Awarded the 2007 National Research Prize SAES/AEFA.
This study is a reappraisal of John Bunyan in the light of the dissenting religious culture of the late-seventeenth century. Charges of schism and fanaticism were repeatedly levelled against Bunyan, both from within the dissenting community and without, but far from being chastened by these accusations, Bunyan responded with a religious discourse marked by a rhetoric of excess. The focus of this book is therefore upon Bunyan’s overwhelming spiritual experiences, especially the representation of torment, in his literary and polemical works. The believers’ suffering was an obsessive concern of dissenting ministers, even to the point where their writings are often remembered today for little else.

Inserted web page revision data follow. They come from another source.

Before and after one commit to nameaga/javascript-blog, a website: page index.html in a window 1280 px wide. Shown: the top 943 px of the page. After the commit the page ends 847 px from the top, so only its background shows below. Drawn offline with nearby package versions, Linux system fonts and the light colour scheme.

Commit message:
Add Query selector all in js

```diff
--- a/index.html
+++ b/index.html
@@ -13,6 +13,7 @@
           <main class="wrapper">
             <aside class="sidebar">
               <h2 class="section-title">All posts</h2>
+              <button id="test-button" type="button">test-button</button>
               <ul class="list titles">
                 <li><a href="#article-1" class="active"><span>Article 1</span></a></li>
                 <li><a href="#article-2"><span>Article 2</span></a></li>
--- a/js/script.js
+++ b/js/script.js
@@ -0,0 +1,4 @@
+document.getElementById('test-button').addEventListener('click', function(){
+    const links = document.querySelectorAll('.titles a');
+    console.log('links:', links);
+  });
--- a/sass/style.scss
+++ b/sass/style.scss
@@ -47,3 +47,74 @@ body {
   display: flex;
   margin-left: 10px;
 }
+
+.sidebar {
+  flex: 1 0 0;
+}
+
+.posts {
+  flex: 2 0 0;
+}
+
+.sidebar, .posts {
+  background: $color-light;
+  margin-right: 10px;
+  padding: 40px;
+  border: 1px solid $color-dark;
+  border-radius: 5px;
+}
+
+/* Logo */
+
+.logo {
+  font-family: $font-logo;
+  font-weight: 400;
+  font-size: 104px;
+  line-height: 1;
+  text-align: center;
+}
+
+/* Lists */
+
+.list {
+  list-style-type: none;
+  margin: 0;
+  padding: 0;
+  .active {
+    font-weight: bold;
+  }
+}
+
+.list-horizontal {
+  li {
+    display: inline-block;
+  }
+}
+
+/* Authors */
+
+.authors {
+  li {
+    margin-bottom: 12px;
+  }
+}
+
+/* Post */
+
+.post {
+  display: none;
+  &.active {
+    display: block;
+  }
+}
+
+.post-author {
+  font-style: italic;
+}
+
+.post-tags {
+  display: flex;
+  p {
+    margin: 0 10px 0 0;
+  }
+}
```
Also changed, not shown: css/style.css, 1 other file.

Hitherto, most scholars have termed all the mental states that they invoke ‘despair’, but this simplifies the experiences at issue. A wealth of contemporary material helps to restore the nuances of seventeenth-century physical and spiritual conditions, from enthusiasm to melancholy and madness; from fear to desertion and sloth. These chapters explore fresh ways in which this subtle typology of torment and its extreme manifestations form the core of the literary expression of Restoration dissent, challenging Bunyan to represent spiritual equilibrium as the ultimate quest of the earthly pilgrimage.